O2 Xphone IIm
- Size, weight and form factor
- The size of the five-way navigation joystick
This model is essentially the same as the Xphone II, with only a few improvements.
Price$ 649.00 (AUD)
The O2 Xphone IIm retains all of the features of its predecessor (the Xphone II) while adding a new case, dedicated multimedia buttons and a newer version of Windows Media Player.
The first major difference in the IIm is the new silver and white casing, replacing the black and silver of the older model. Like the Xphone II, the IIm comes with a Home key and a Back key, but new menu select buttons are also provided below the display. In addition, an Internet Explorer button sits just above the keypad, along with three new buttons for use with Windows Media Player. One small issue is the five-way joystick on the IIm, which is slightly smaller and not as sensitive as the Xphone II.

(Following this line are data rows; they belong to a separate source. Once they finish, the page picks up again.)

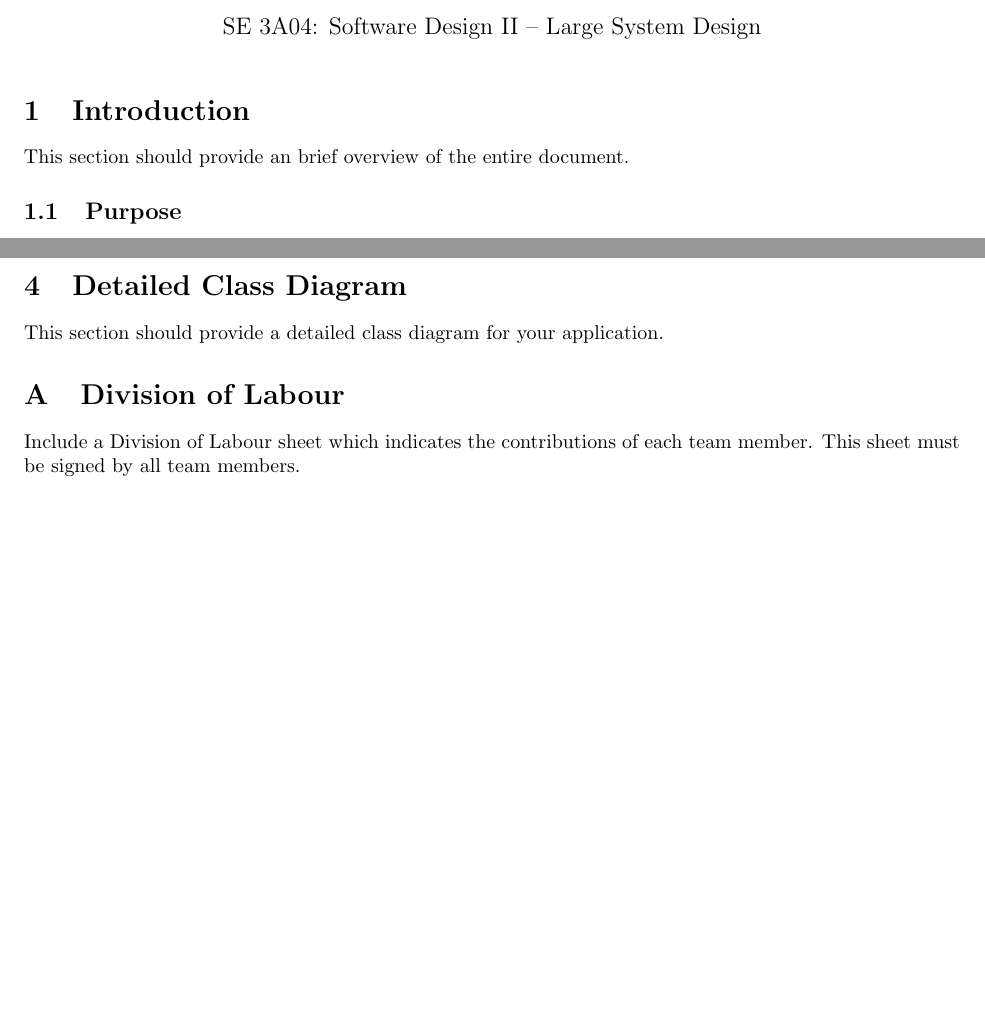
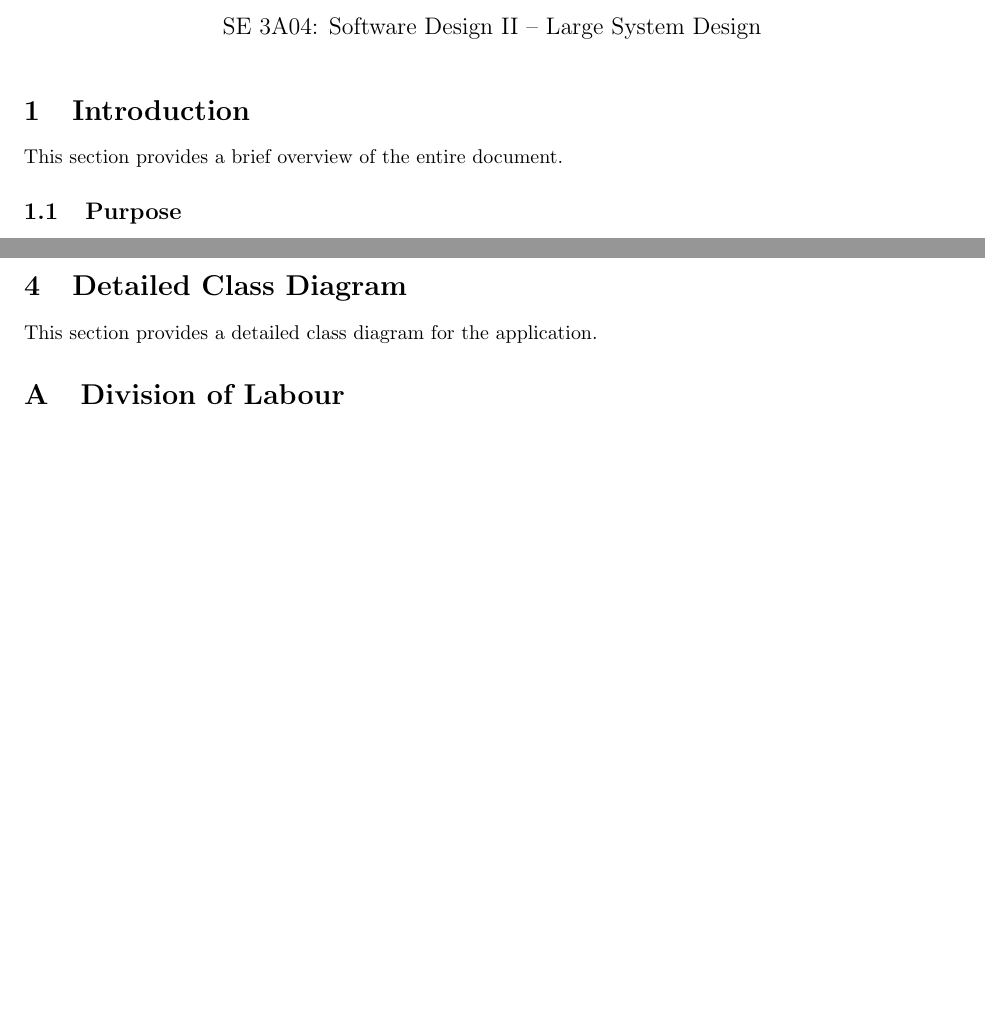
Before and after one commit to BigGlasses/3A04TEMP, a LaTeX document (docs/DD D3/SE3A04_D3_Team11.tex): two parts of pages 1 and 14 of 15, joined at a grey line, cut so that both start at the same text, the shorter picture padded with empty space. Compiled offline with pdfLaTeX.

Commit message:
Minor edits to D3

```diff
--- a/docs/DD D3/SE3A04_D3_Team11.tex
+++ b/docs/DD D3/SE3A04_D3_Team11.tex
@@ -38,7 +38,7 @@
 \label{sec:introduction}
 % Begin Section
 
-This section should provide an brief overview of the entire document.
+This section provides a brief overview of the entire document.
 
 \subsection{Purpose}
 \label{sub:purpose}
@@ -125,14 +125,13 @@ This section should provide a sequence diagram for each use case of your applica
 \section{Detailed Class Diagram}
 \label{sec:detailed_class_diagram}
 % Begin Section
-This section should provide a detailed class diagram for your application.
+This section provides a detailed class diagram for the application.
 % End Section
 
 \appendix
 \section{Division of Labour}
 \label{sec:division_of_labour}
 % Begin Section
-Include a Division of Labour sheet which indicates the contributions of each team member. This sheet must be signed by all team members.
 % End Section
 
 \newpage
```
Also changed, not shown: docs/DD D3/SE3A04_D3_Team11.tex (8 more changed lines).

The specifications of the Xphone IIm are almost identical to the Xphone II; the new model is slightly larger and heavier. The 2.2" TFT LCD screen size and resolution remain the same, as does the Texas Instruments 195MHz processor and 32MB of installed memory (with 64MB flash ROM). A miniSD slot is provided, but the phone needs to be switched off and battery removed in order to get to it.
The IIm ships with the same software bundle as the Xphone II, running Microsoft Windows Mobile 2003 Second Edition with Pocket Outlook installed. It supports SMS, MMS, and Internet Explorer Web browsing. The IIm also comes with Windows Media Player 10, meaning that content with encoded with digital rights management (DRM) can now be downloaded and played on the phone. The IIm also has a VGA camera and, somewhat disappointingly, O2 has persisted with the 2.5mm headphone jack.
As a standalone tri-band smartphone, the Xphone IIm is good value at $649 and will meet the needs of consumers who want basic PDA functions on their phones. Apart from the casing, colour, support for USB 2.0 and dedicated multimedia buttons, however, there is not much to differentiate the IIm from its predecessor.
Struggling for Christmas presents this year? Check out our Christmas Gift Guide for some top tech suggestions and more.
Join the Good Gear Guide newsletter!
Most Popular Reviews
- 1 Sony Xperia Z3 review: The no-frills flagship
- 2 Samsung's Galaxy Alpha review: A peek into the Galaxy S6
- 3 Samsung Galaxy Note 4 review: The busiest, biggest and best Samsung phablet
- 4 Aldi's $279 Bauhn Sphere review: Disappointing
- 5 Nokia Lumia 735 review: Perfectly ordinary
Best Deals on GoodGearGuide
Latest News Articles
- MIT unifies Web development in a single, speedy new language
- Google, Microsoft, Sony make 'The Interview' available online
- Experts: FCC will adopt net neutrality rules in early 2015
- Romanian version of EU cybersecurity directive allows warrantless access to data
- Rackspace DNS recovers after DDoS brings system down
GGG Evaluation Team
First impression on unpacking the Q702 test unit was the solid feel and clean, minimalist styling.
For work use, Microsoft Word and Excel programs pre-installed on the device are adequate for preparing short documents.
The Fujitsu LifeBook UH574 allowed for great mobility without being obnoxiously heavy or clunky. Its twelve hours of battery life did not disappoint.
The screen was particularly good. It is bright and visible from most angles, however heat is an issue, particularly around the Windows button on the front, and on the back where the battery housing is located.
My first impression after unboxing the Q702 is that it is a nice looking unit. Styling is somewhat minimalist but very effective. The tablet part, once detached, has a nice weight, and no buttons or switches are located in awkward or intrusive positions.